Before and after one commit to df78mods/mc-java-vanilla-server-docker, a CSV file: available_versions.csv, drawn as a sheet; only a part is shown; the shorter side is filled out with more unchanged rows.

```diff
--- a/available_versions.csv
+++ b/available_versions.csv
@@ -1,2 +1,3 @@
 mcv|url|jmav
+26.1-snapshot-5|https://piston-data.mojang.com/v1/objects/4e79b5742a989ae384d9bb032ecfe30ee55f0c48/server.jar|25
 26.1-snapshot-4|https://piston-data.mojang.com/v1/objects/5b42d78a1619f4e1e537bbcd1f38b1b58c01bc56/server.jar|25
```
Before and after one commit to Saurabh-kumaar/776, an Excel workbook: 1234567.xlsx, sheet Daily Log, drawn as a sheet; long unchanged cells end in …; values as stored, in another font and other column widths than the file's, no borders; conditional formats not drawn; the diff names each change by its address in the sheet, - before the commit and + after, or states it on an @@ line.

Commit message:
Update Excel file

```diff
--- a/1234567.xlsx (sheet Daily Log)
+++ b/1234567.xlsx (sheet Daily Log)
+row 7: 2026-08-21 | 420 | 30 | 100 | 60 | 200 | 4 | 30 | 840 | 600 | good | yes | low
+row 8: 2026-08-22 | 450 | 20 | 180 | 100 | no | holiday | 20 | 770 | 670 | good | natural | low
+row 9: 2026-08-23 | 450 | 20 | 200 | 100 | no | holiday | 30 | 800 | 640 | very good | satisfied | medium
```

○ ○ ○

Each line of the listing should be echoed back exactly.

Before and after one commit to df78mods/mc-java-vanilla-server-docker, a CSV file: available_versions.csv, drawn as a sheet; only a part is shown; the shorter side is filled out with more unchanged rows.

```diff
--- a/available_versions.csv
+++ b/available_versions.csv
@@ -1,2 +1,3 @@
 mcv|url|jmav
+26.1-snapshot-5|https://piston-data.mojang.com/v1/objects/4e79b5742a989ae384d9bb032ecfe30ee55f0c48/server.jar|25
 26.1-snapshot-4|https://piston-data.mojang.com/v1/objects/5b42d78a1619f4e1e537bbcd1f38b1b58c01bc56/server.jar|25
```
Before and after one commit to Saurabh-kumaar/776, an Excel workbook: 1234567.xlsx, sheet Daily Log, drawn as a sheet; long unchanged cells end in …; values as stored, in another font and other column widths than the file's, no borders; conditional formats not drawn; the diff names each change by its address in the sheet, - before the commit and + after, or states it on an @@ line.

Commit message:
Update Excel file

```diff
--- a/1234567.xlsx (sheet Daily Log)
+++ b/1234567.xlsx (sheet Daily Log)
+row 7: 2026-08-21 | 420 | 30 | 100 | 60 | 200 | 4 | 30 | 840 | 600 | good | yes | low
+row 8: 2026-08-22 | 450 | 20 | 180 | 100 | no | holiday | 20 | 770 | 670 | good | natural | low
+row 9: 2026-08-23 | 450 | 20 | 200 | 100 | no | holiday | 30 | 800 | 640 | very good | satisfied | medium
```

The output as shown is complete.